This DIY digital tachometer for bikes uses two reed switches to get the speed information of the bicycle. The reed switches are installed near the rim of the wheel where permanent magnets pass by. The permanent magnets are attached to the wheelspokes and activate the reed switches everytime they pass by it.
The speed is digitally displayed.
Schematic of the digital tachometer circuit
The tachometer works according to this principle; the pulses created by the reed contacts are counted within a certain time interval. The resulting count is then displayed and represents the speed of the bike. Two 4026 ICs are used to count the pulses, decode the counter and control two 7-segment LED display. RS flip-flops U3 and U4 function as anti-bounce.
The pulses arrive at the counter’s input through gate U7. The measuring period is determined by monostable multivibrator U5/U6 and can be adjusted through potentiometer P1 so that the tacho can be calibrated.
The circuit U1/U2 resets the counters.
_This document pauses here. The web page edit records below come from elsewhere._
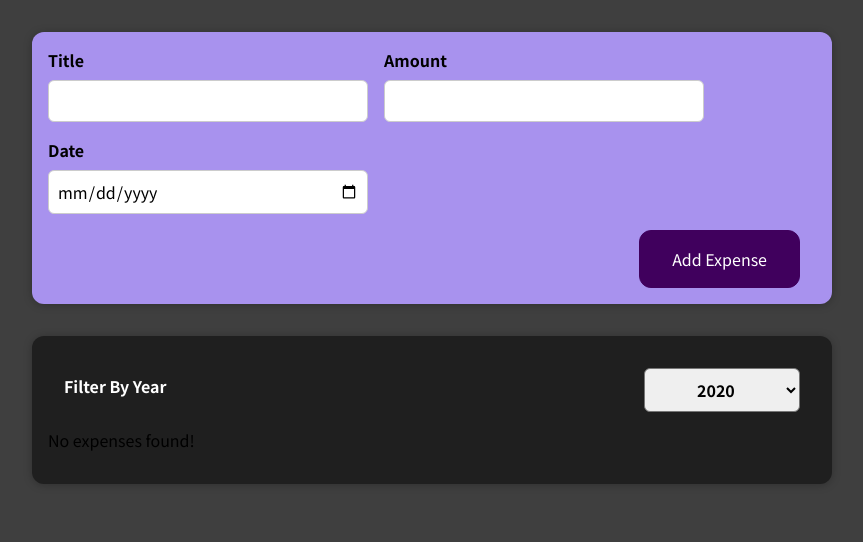
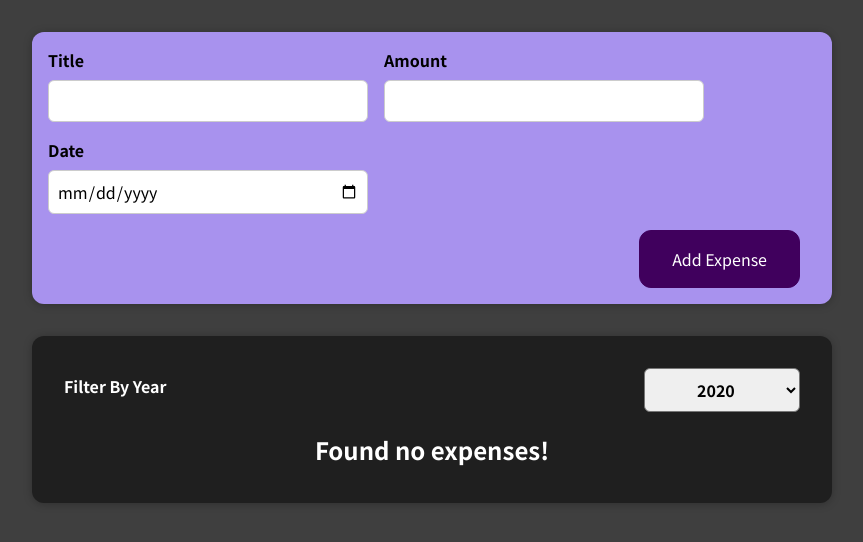
Before and after one commit to mianamir/expense_tracker_advance_reactjs, a React (Create React App) app: page / in a window 1280 px wide. Shown: the top 542 px of the page, without its empty margins (208-1071 px from the left). Built offline with nearby package versions, Linux system fonts and the light colour scheme.

Commit message:
render list of expenses in new component
render list of expenses in new component!

```diff
--- a/src/components/Expenses/ExpenseItem.js
+++ b/src/components/Expenses/ExpenseItem.js
@@ -20,6 +20,7 @@ const ExpenseItem = (props) => {
     };
 
     return (
+       <li>
         <Card className="expense-item">
         <ExpenseDate date={props.date}/>
         <div className="expense-item__description">
@@ -28,6 +29,7 @@ const ExpenseItem = (props) => {
         </div>
         <button onClick={onClickHandler}>Change Title</button>
         </Card>
+       </li>
 
     );
 }
--- a/src/components/Expenses/Expenses.js
+++ b/src/components/Expenses/Expenses.js
@@ -1,8 +1,9 @@
 import React, { useState } from 'react';
 
-import ExpenseItem from './ExpenseItem';
 import Card from '../UI/Card';
 import ExpensesFilter from './ExpensesFilter';
+import ExpensesList from './ExpensesList';
+
 import './Expenses.css';
 import '../UI/Card.css';
 
@@ -21,18 +22,7 @@ const Expenses = (props) => {
 
   });
 
-  let expenseContent = <p>No expenses found!</p>
 
-  if (filteredExpenses.length > 0){
-    expenseContent = filteredExpenses.map((expense) => (
-      <ExpenseItem
-      key={expense.id}
-      title={expense.title}
-      amount={expense.amount}
-      date={expense.date}
-      />
-      ))
-  };
 
   return (
 
@@ -42,8 +32,7 @@ const Expenses = (props) => {
         onChangeHandler={filterChangeHandler}
         />
 
-        {expenseContent}
-
+        <ExpensesList items={filteredExpenses} />
 
       </Card>
     );
--- /dev/null
+++ b/src/components/Expenses/ExpensesList.css
@@ -0,0 +1,9 @@
+.expenses-list {
+    list-style: none;
+    padding: 0;
+  }
+
+  .expenses-list__fallback {
+    color: white;
+    text-align: center;
+  }
--- /dev/null
+++ b/src/components/Expenses/ExpensesList.js
@@ -0,0 +1,30 @@
+import React from 'react';
+
+import ExpenseItem from './ExpenseItem';
+
+import './ExpensesList.css';
+
+
+const ExpensesList = props => {
+
+  if (props.items.length === 0){
+      return <h2 className="expenses-list__fallback">Found no expenses!</h2>
+  }
+
+
+  return <ul className="expenses-list">
+      {
+        props.items.map((expense) => (
+        <ExpenseItem
+        key={expense.id}
+        title={expense.title}
+        amount={expense.amount}
+        date={expense.date}
+        />
+        ))
+      }
+  </ul>
+};
+
+
+export default ExpensesList;
```
Also changed, not shown: 1 other file (tests, documents, lock files or other folders). Lines whose indentation alone changed are shown as unchanged.
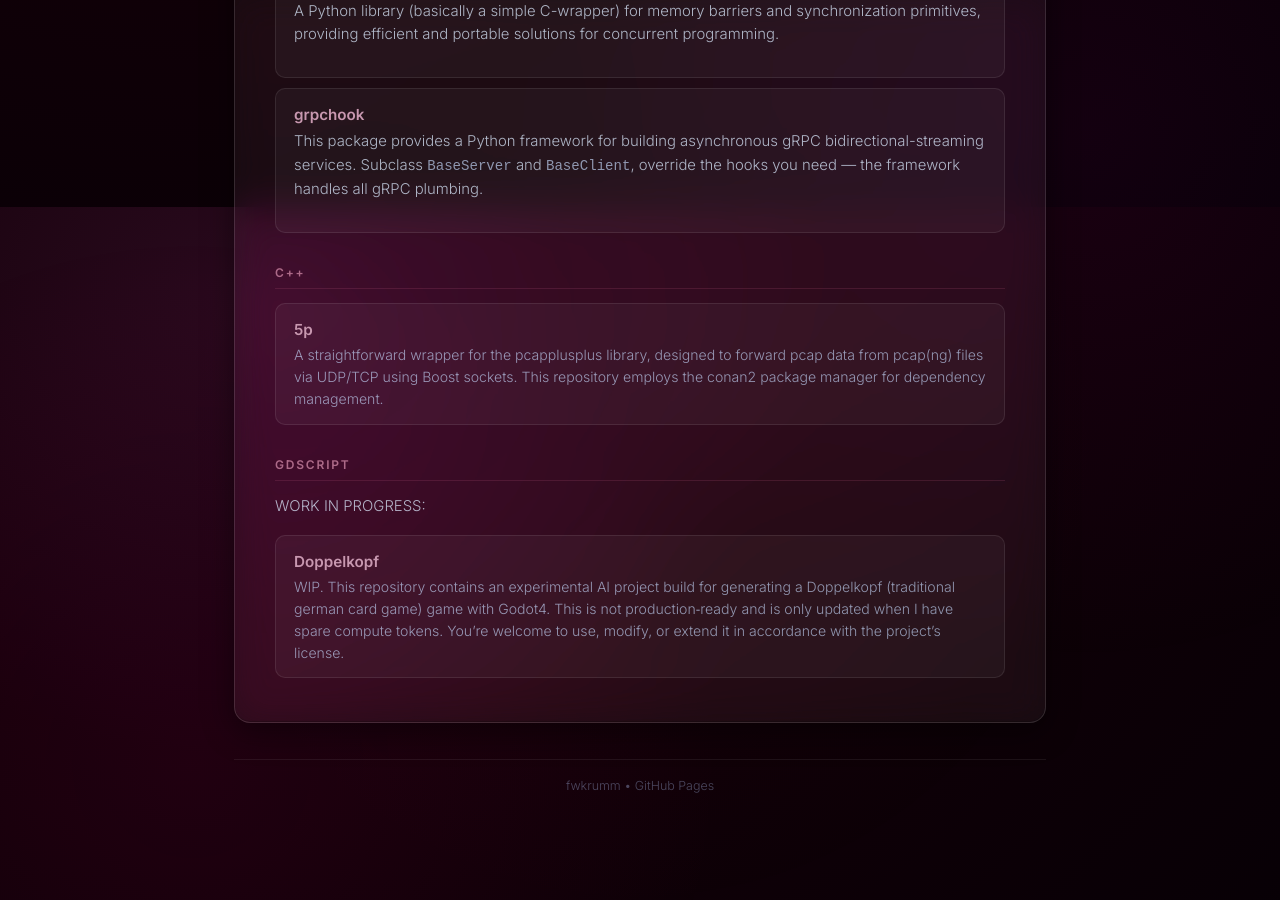
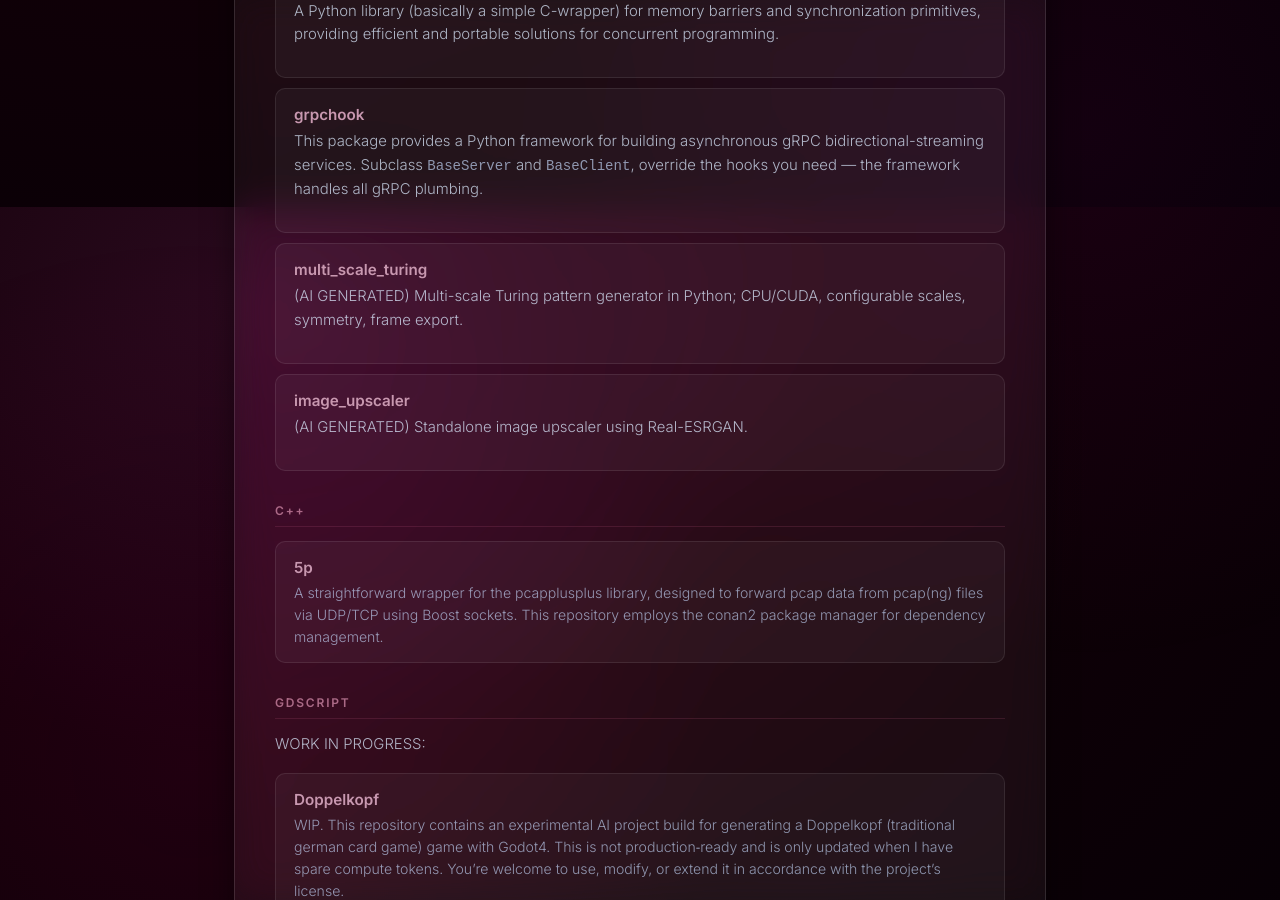
Before and after one commit to fwkrumm/fwkrumm.github.io, a Jekyll site: the page built from index.md, in a window 1280 px wide and 900 px high, scrolled down 693 px. Built offline with Jekyll 4.4.1, drawn with Linux system fonts in a browser that asks for light colours; some web fonts are replaced.

Commit message:
add repos; slightly adjust tags

```diff
--- a/index.md
+++ b/index.md
@@ -23,6 +23,12 @@ A Python library (basically a simple C-wrapper) for memory barriers and synchron
 - [grpchook](https://github.com/fwkrumm/grpchook)
 This package provides a Python framework for building asynchronous gRPC bidirectional-streaming services. Subclass `BaseServer` and `BaseClient`, override the hooks you need — the framework handles all gRPC plumbing.
 
+- [multi_scale_turing](https://github.com/fwkrumm/multi_scale_turing) (AI GENERATED)
+Multi-scale Turing pattern generator in Python; CPU/CUDA, configurable scales, symmetry, frame export.
+
+- [image_upscaler](https://github.com/fwkrumm/image_upscaler) (AI GENERATED)
+Standalone image upscaler using Real-ESRGAN.
+
 ## C++
 
 - [5p](https://github.com/fwkrumm/5p)
```
Also changed, not shown: README.md.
Since batteries are used to power the circuit, it is not practical to support the continous display of speed information. This circuit is not continously active but is activated only after a button is pressed. At least three permanent magnets must be installed on the wheel. It can be calibrated with the help of another precalibrated tachometer.